The blank 10′ can be assembled into a container 74′ by folding the minor top and bottom flaps first and covering them with the major top and bottom flaps, or by folding the major top and bottom flaps first and covering them with the minor top and bottom flaps.

The container can be made from suitable materials that include, without limitation, cardboard, carton stock, paper board, polypropylene, polyethylene, polystyrene, ABS plastic, plastic, metal, wood, and glass, amongst other suitable alternatives.

Other modifications and variations to the present invention may be practiced by those of ordinary skill in the art, without departing from the spirit and scope of the present invention, which is more particularly set forth in the appended claims. For example, three, five, six or more decorative panels can form the sidewall to form differently shaped geometric containers instead of the four illustrated. Standard flat tissue containers can be constructed in the manner described.

Another container for facial tissue is described in U.S. patent application 2004/0144795 entitled In-Line Windowed Facial Tissue Carton filed by Gerald Keberlein on Jul. 3, 2003, and herein incorporated by reference. An additional container is described in a co-pending patent application entitled Top or Bottom Loading Container having attorney docket number 21014B that was filed on Sep. 4, 2004, and assigned U.S. patent application Ser. No. ______ and herein incorporated by reference.
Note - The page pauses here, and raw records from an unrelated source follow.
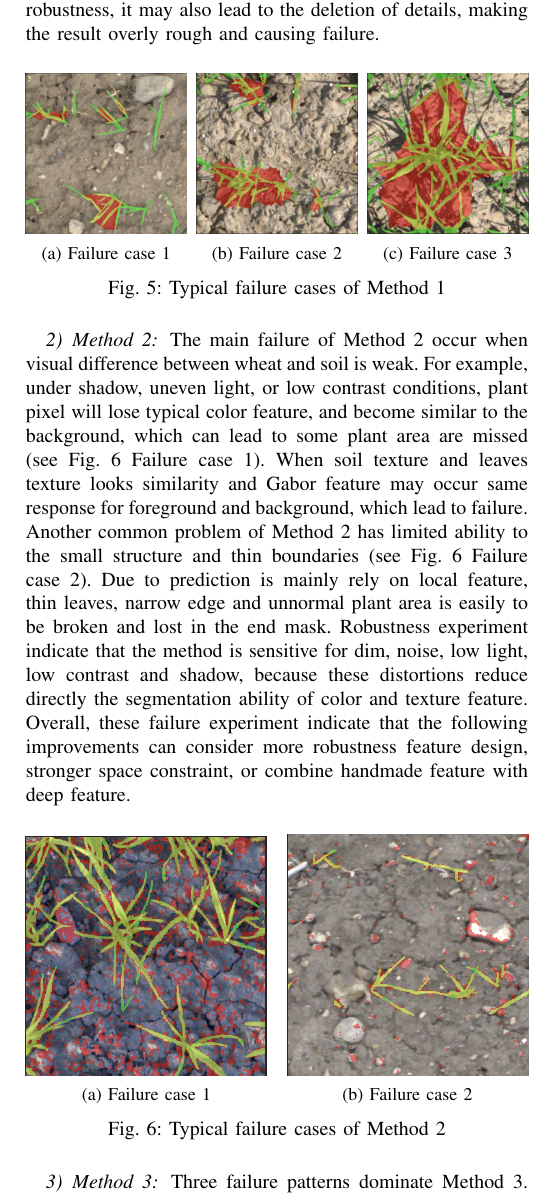
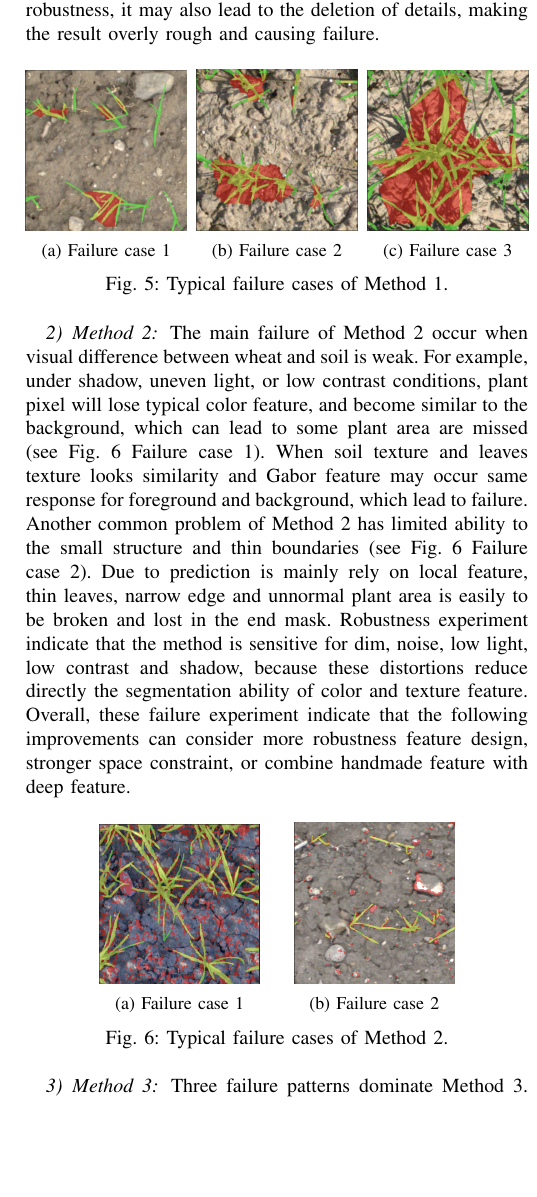
Before and after one commit to XinLola/26T1-COMP9517-wheat-segmentation-cv, a LaTeX paper (docs/IEEE.tex): part of one column of page 7 of 9 before the commit and part of one column of page 7 of 8 after it, cut so that both start at the same text, the shorter picture padded with empty space. Compiled offline with pdfLaTeX.

Commit message:
fix: adjust figure layout and add missing punctuation to figure captions in IEEE.tex

```diff
--- a/docs/IEEE.tex
+++ b/docs/IEEE.tex
@@ -310,7 +310,7 @@ The reason is may to be that the method of Otsu + GrabCut is not enough to accur
 \caption{Failure case 3}
 \end{subfigure}
 
-\caption{Typical failure cases of Method 1}
+\caption{Typical failure cases of Method 1.}
 \label{fig:method1_failure}
 
 \end{figure}
@@ -321,19 +321,19 @@ Another common problem of Method 2 has limited ability to the small structure an
 \begin{figure}[H]
 \centering
 
-\begin{subfigure}{0.48\linewidth}
+\begin{subfigure}{0.32\linewidth}
 \centering
 \includegraphics[width=\linewidth]{fig4.png}
 \caption{Failure case 1}
 \end{subfigure}
-\hfill
-\begin{subfigure}{0.48\linewidth}
+\hspace{0.04\linewidth}
+\begin{subfigure}{0.32\linewidth}
 \centering
 \includegraphics[width=\linewidth]{fig5.png}
 \caption{Failure case 2}
 \end{subfigure}
 
-\caption{Typical failure cases of Method 2}
+\caption{Typical failure cases of Method 2.}
 \label{fig:method2_failure}
 
 \end{figure}
```
Also changed, not shown: docs/IEEE.tex (6 more changed lines). Lines whose indentation alone changed are shown as unchanged.
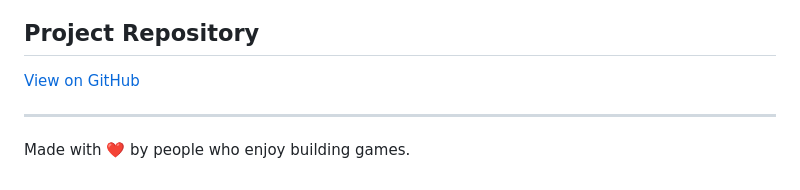
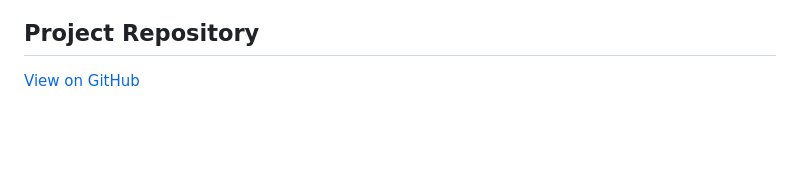
Before and after one commit to sabirhusseinbalal/sabirhusseinbalal.github.io, a Markdown page: README.md, the part around the change. Rendered like a GitHub page; blank space fills up the shorter version.

```diff
--- a/README.md
+++ b/README.md
@@ -142,7 +142,3 @@ Visit the website:
 ## Project Repository
 
 [View on GitHub](https://github.com/sabirhusseinbalal/sabirhusseinbalal.github.io)
-
----
-
-Made with ❤️ by people who enjoy building games.
```
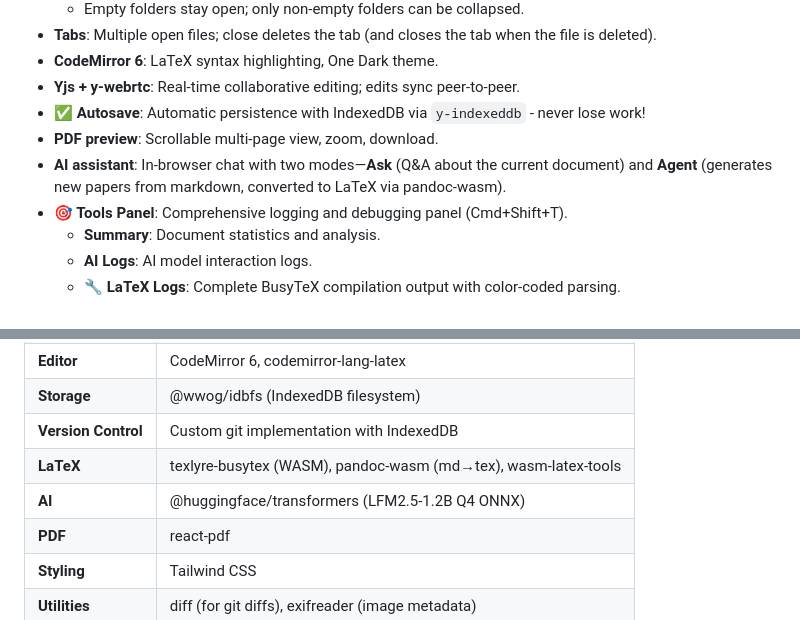
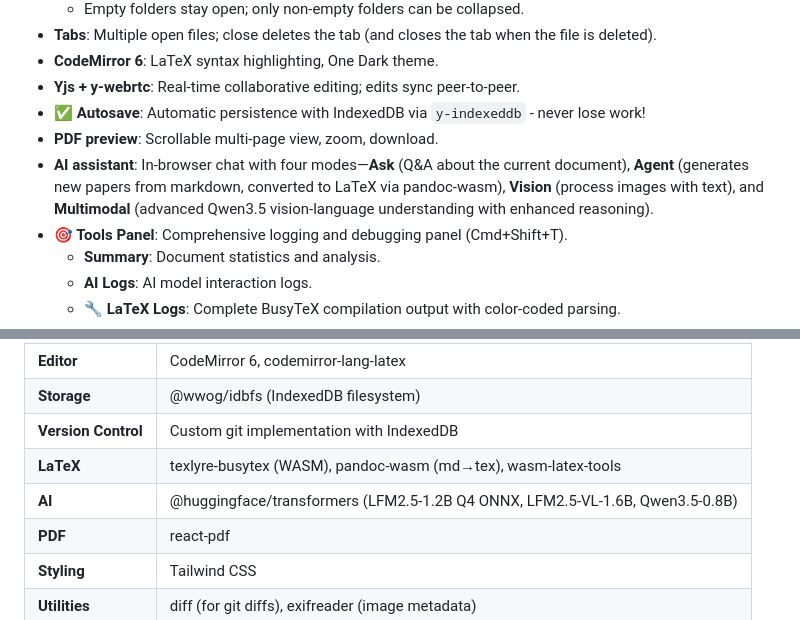
Before and after one commit to lopkiloinm/antiprism, a Markdown page: README.md, 2 parts joined by grey strips. Rendered like a GitHub page.

```diff
--- a/README.md
+++ b/README.md
@@ -118,7 +144,7 @@ All three models share the same WebGPU runtime infrastructure:
 - **Yjs + y-webrtc**: Real-time collaborative editing; edits sync peer-to-peer.
 - **✅ Autosave**: Automatic persistence with IndexedDB via `y-indexeddb` - never lose work!
 - **PDF preview**: Scrollable multi-page view, zoom, download.
-- **AI assistant**: In-browser chat with two modes—**Ask** (Q&A about the current document) and **Agent** (generates new papers from markdown, converted to LaTeX via pandoc-wasm).
+- **AI assistant**: In-browser chat with four modes—**Ask** (Q&A about the current document), **Agent** (generates new papers from markdown, converted to LaTeX via pandoc-wasm), **Vision** (process images with text), and **Multimodal** (advanced Qwen3.5 vision-language understanding with enhanced reasoning).
 - **🎯 Tools Panel**: Comprehensive logging and debugging panel (Cmd+Shift+T).
   - **Summary**: Document statistics and analysis.
   - **AI Logs**: AI model interaction logs.
@@ -267,7 +293,7 @@ After enabling, push to `main` or run the workflow manually from the **Actions**
 | **Storage** | @wwog/idbfs (IndexedDB filesystem) |
 | **Version Control** | Custom git implementation with IndexedDB |
 | **LaTeX** | texlyre-busytex (WASM), pandoc-wasm (md→tex), wasm-latex-tools |
-| **AI** | @huggingface/transformers (LFM2.5-1.2B Q4 ONNX) |
+| **AI** | @huggingface/transformers (LFM2.5-1.2B Q4 ONNX, LFM2.5-VL-1.6B, Qwen3.5-0.8B) |
 | **PDF** | react-pdf |
 | **Styling** | Tailwind CSS |
 | **Utilities** | diff (for git diffs), exifreader (image metadata) |
```
Also changed, not shown: other parts of README.md (+29 -3 lines).
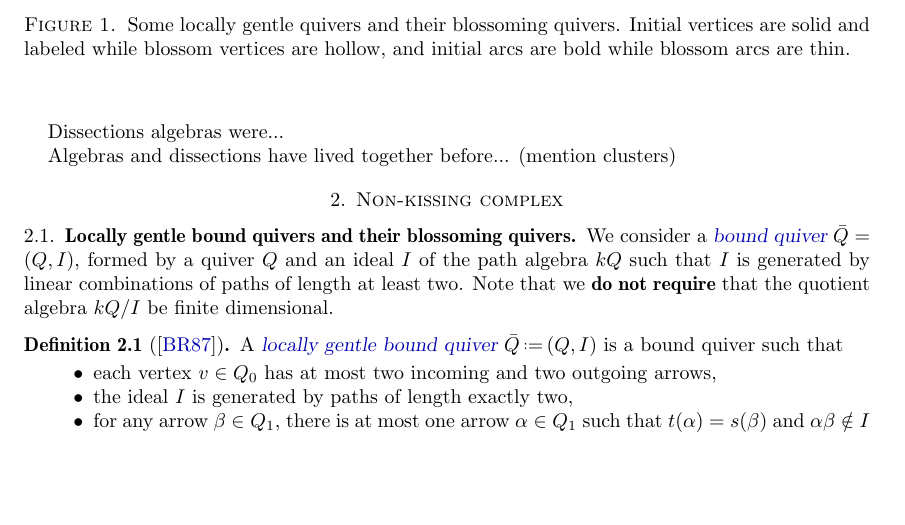
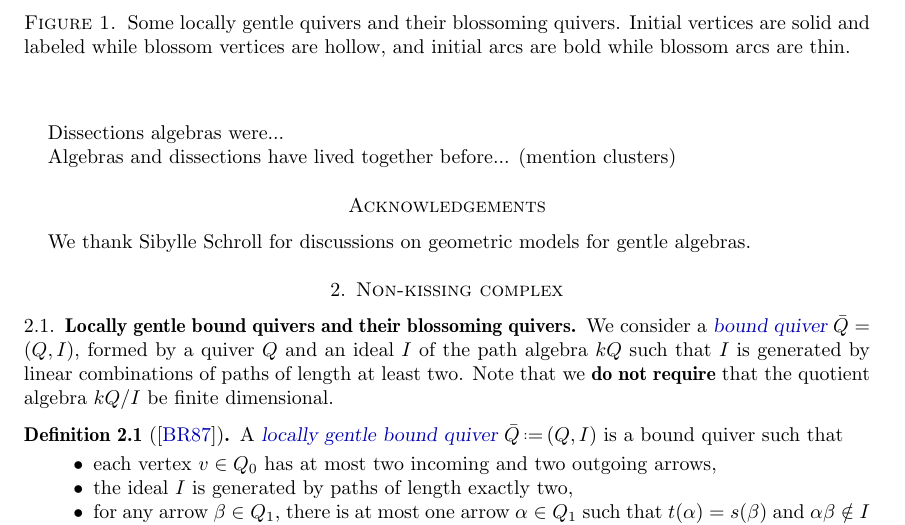
Before and after one commit to vpilaud/accordionComplexSurfaces, a LaTeX paper (draft/accordionComplexSurfaces.tex): part of page 2 of 15 before the commit and part of page 2 of 16 after it, cut so that both start at the same text, the shorter picture padded with empty space. Compiled offline with pdfLaTeX.

Commit message:
Acknowledgements.

```diff
--- a/draft/accordionComplexSurfaces.tex
+++ b/draft/accordionComplexSurfaces.tex
@@ -321,6 +321,9 @@ Gentle algebras were...
 Dissections algebras were...
 
 Algebras and dissections have lived together before... (mention clusters)
+
+\section*{Acknowledgements}
+We thank Sibylle Schroll for discussions on geometric models for gentle algebras.
 
 \section{Non-kissing complex}\label{sec:nonKissingComplex}
 
```
Also changed, not shown: draft/accordionComplexSurfaces.tex (2 more changed lines).
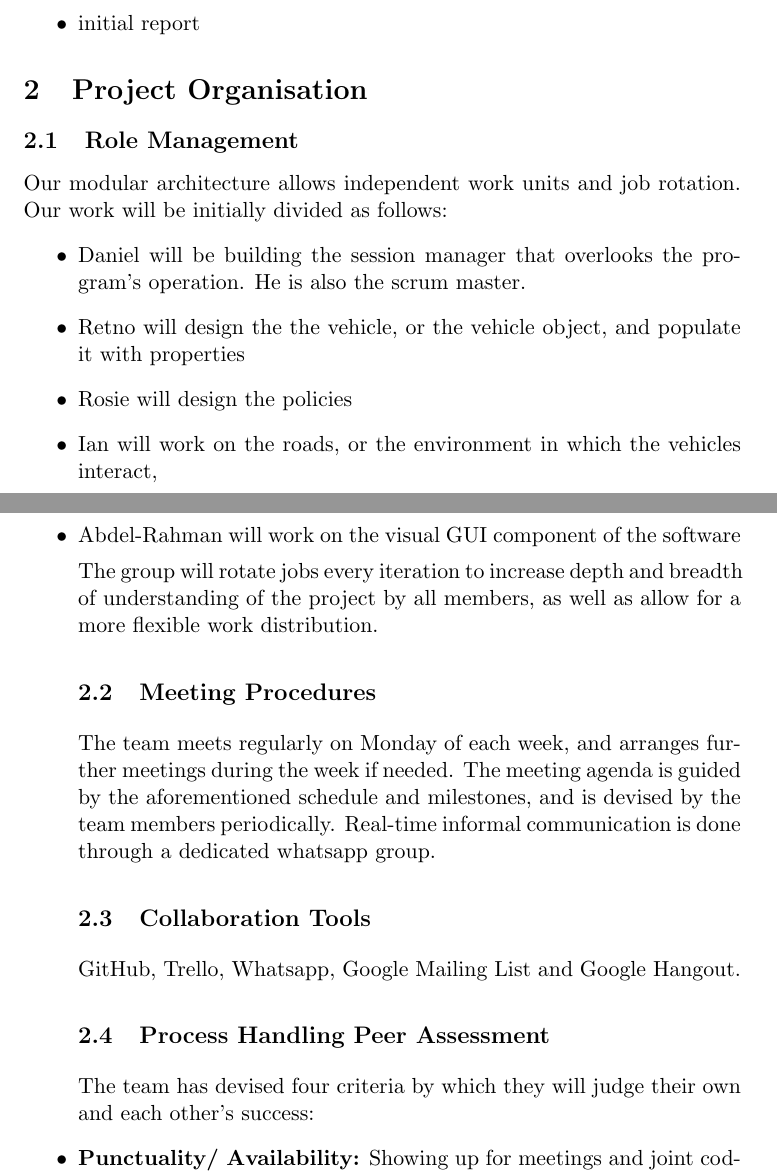
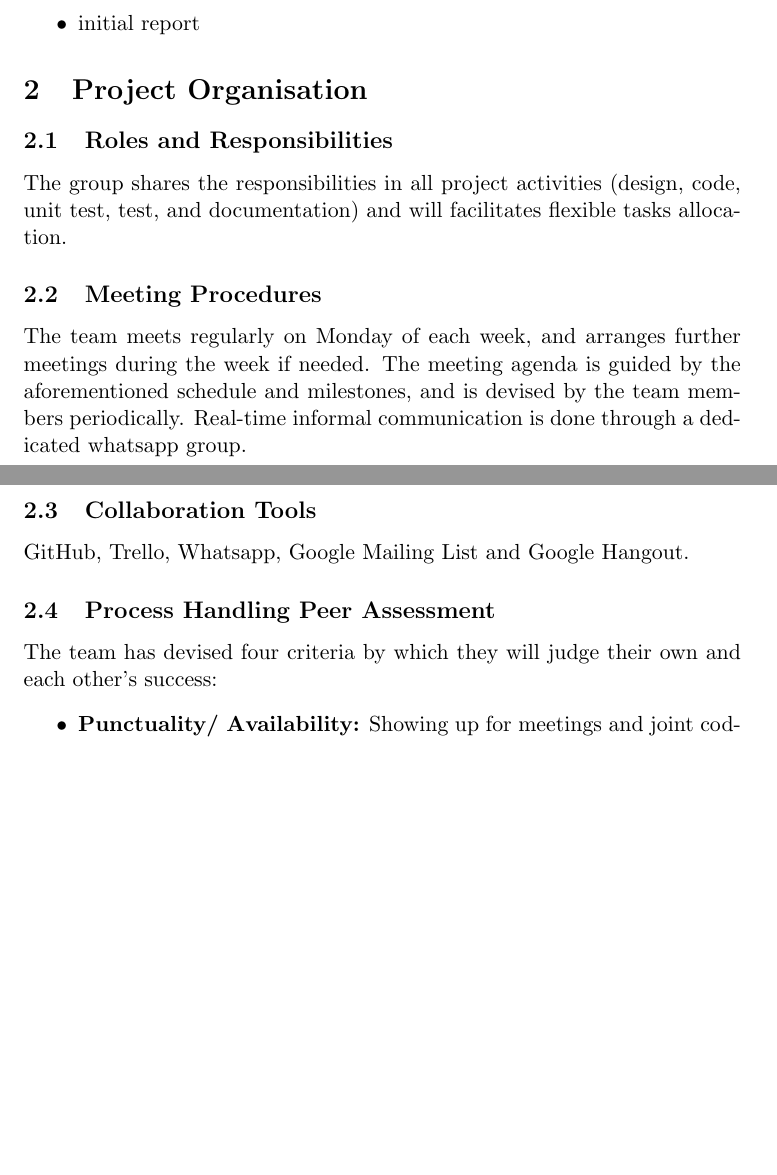
Before and after one commit to retnolaras/Traffic, a LaTeX document (summarizedReport/SummarizedReport.tex): two parts of pages 3 and 4 of 5, joined at a grey line, cut so that both start at the same text, the shorter picture padded with empty space. Compiled offline with pdfLaTeX.

Commit message:
changed some terms
changed some terms and delete detailed on roles and responsibilities

```diff
--- a/summarizedReport/SummarizedReport.tex
+++ b/summarizedReport/SummarizedReport.tex
@@ -77,16 +77,9 @@ Our works so far:
 
 \section{Project Organisation}
 
-\subsection{Role Management}
+\subsection{Roles and Responsibilities}
 
-Our modular architecture allows independent work units and job rotation. Our work will be initially divided as follows:	\begin{itemize}
-		\item Daniel will be building the session manager that overlooks the program’s operation. He is also the scrum master.
-		\item Retno will design the the vehicle, or the vehicle object, and populate it with properties
-		\item Rosie will design the policies
-		\item Ian will work on the roads, or the environment in which the vehicles interact,
-		\item Abdel-Rahman will work on the visual GUI component of the software
-
-The group will rotate jobs every iteration to increase depth and breadth of understanding of the project by all members, as well as allow for a more flexible work distribution.
+The group shares the responsibilities in all project activities (design, code, unit test, test, and documentation) and will facilitates flexible tasks allocation.
 
 \subsection{Meeting Procedures}
 
@@ -97,11 +90,10 @@ The team meets regularly on Monday of each week, and arranges further meetings d
 
 GitHub, Trello, Whatsapp, Google Mailing List and Google Hangout.
 
-
 \subsection{Process Handling Peer Assessment}
 The team has devised four criteria by which they will judge their own
 and each other's success:
-
+\begin{itemize}
 	\item \textbf{Punctuality/ Availability:}
 	Showing up for meetings and joint coding sessions on time, as well as submitting required work on time.
 	Making oneself available for pair/group design, coding, and testing sessions.
```
Also changed, not shown: summarizedReport/SummarizedReport.tex (4 more changed lines), 2 other files.
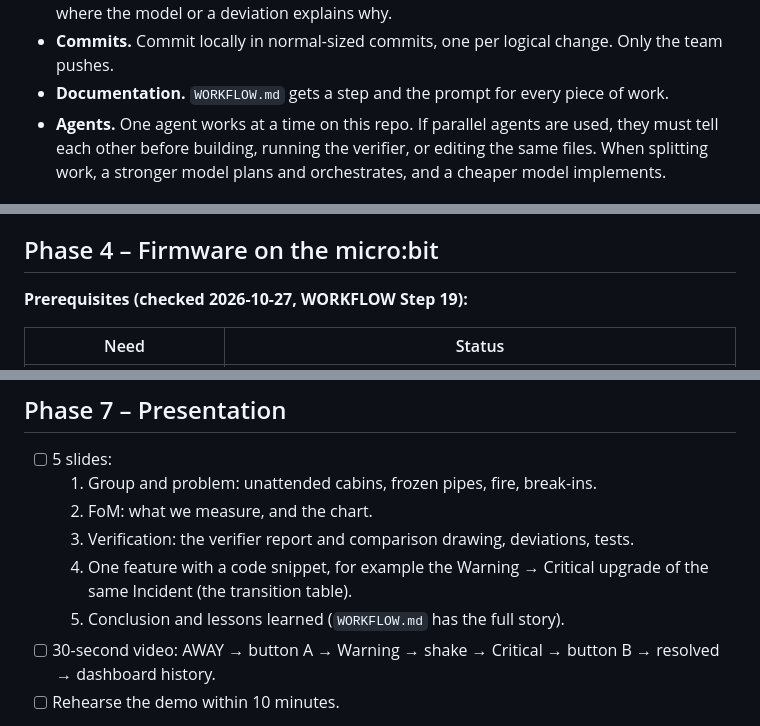
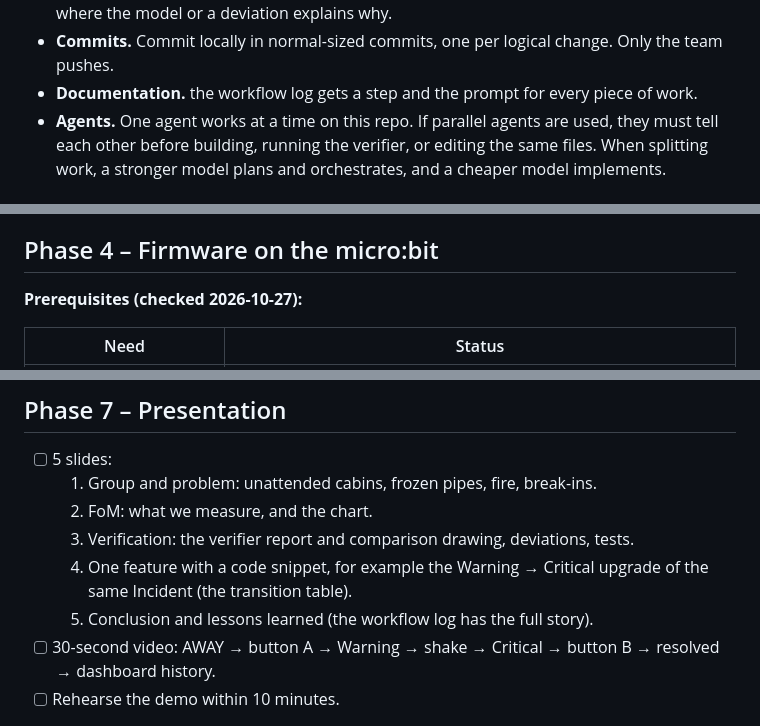
Before and after one commit to hytte-monitoring/hytte-monitoring.github.io, a Markdown page: plans/assignment-2-implementation-plan.md, 3 parts joined by grey strips. Rendered like a GitHub page.

```diff
--- a/plans/assignment-2-implementation-plan.md
+++ b/plans/assignment-2-implementation-plan.md
@@ -23,7 +23,7 @@ which is based on
   names, a comment where the model or a deviation explains why.
 - **Commits.** Commit locally in normal-sized commits, one per logical
   change. Only the team pushes.
-- **Documentation.** `WORKFLOW.md` gets a step and the prompt for every
+- **Documentation.** the workflow log gets a step and the prompt for every
   piece of work.
 - **Agents.** One agent works at a time on this repo. If parallel agents
   are used, they must tell each other before building, running the
@@ -114,7 +114,7 @@ that they test the model, not the implementation's own guesses.
 
 ## Phase 4 – Firmware on the micro:bit
 
-**Prerequisites (checked 2026-10-27, WORKFLOW Step 19):**
+**Prerequisites (checked 2026-10-27):**
 
 | Need | Status |
 |------|--------|
@@ -209,7 +209,7 @@ commits.
      deviations, tests.
   4. One feature with a code snippet, for example the Warning → Critical
      upgrade of the same Incident (the transition table).
-  5. Conclusion and lessons learned (`WORKFLOW.md` has the full story).
+  5. Conclusion and lessons learned (the workflow log has the full story).
 - [ ] 30-second video: AWAY → button A → Warning → shake → Critical →
       button B → resolved → dashboard history.
 - [ ] Rehearse the demo within 10 minutes.
```
Also changed, not shown: CLAUDE.md (+13 -6 lines), research/assignment-2-input-set-exploration.md (+1 -1 lines).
It is understood that aspects of the various embodiments may be interchanged in whole or part. All cited references, patents, or patent applications in the above application for letters patent are herein incorporated by reference in a consistent manner. In the event of inconsistencies or contradictions between the incorporated references and this application, the information present in this application shall prevail. The preceding description, given by way of example in order to enable one of ordinary skill in the art to practice the claimed invention, is not to be construed as limiting the scope of the invention, which is defined by the claims and all equivalents thereto.

Referenced by
Citing PatentFiling datePublication dateApplicantTitle
US7398629May 19, 2006Jul 15, 2008Kimberly-Clark Worldwide, Inc.Flexible carton loading apparatus
US7699214Nov 21, 2006Apr 20, 2010Graphic Packaging International, Inc.Carton with recloseable lid
US7938312 *Jan 17, 2007May 10, 2011Graphic Packaging International, Inc.Carton with bag closures
US7959060Mar 21, 2007Jun 14, 2011Graphic Packaging International, Inc.Multi-ply carton having reclosable opening feature
US8602258Mar 27, 2008Dec 10, 2013Kimberly-Clark Worldwide, Inc.Top or bottom loading container
US8672214Oct 25, 2006Mar 18, 2014Graphic Packaging International, Inc.Cartons with reclosable opening features
WO2009014978A2 *Jul 17, 2008Jan 29, 2009Graphic Packaging Int IncA container including a decorative film and blank for making the same
Classifications
U.S. Classification206/233, 206/494, 229/125.015
International ClassificationB65D43/00, B65D73/00, B65D71/00
Cooperative ClassificationB65D83/0847, B65D83/0805
European ClassificationB65D83/08B, B65D83/08D
Legal Events
DateCodeEventDescription
Nov 18, 2004ASAssignment
Owner name: KIMBERLY-CLARK WORLDWIDE, INC., WISCONSIN
Free format text: ASSIGNMENT OF ASSIGNORS INTEREST;ASSIGNOR:MCDONALD, DUANE LYLE;REEL/FRAME:015391/0702
Effective date: 20040908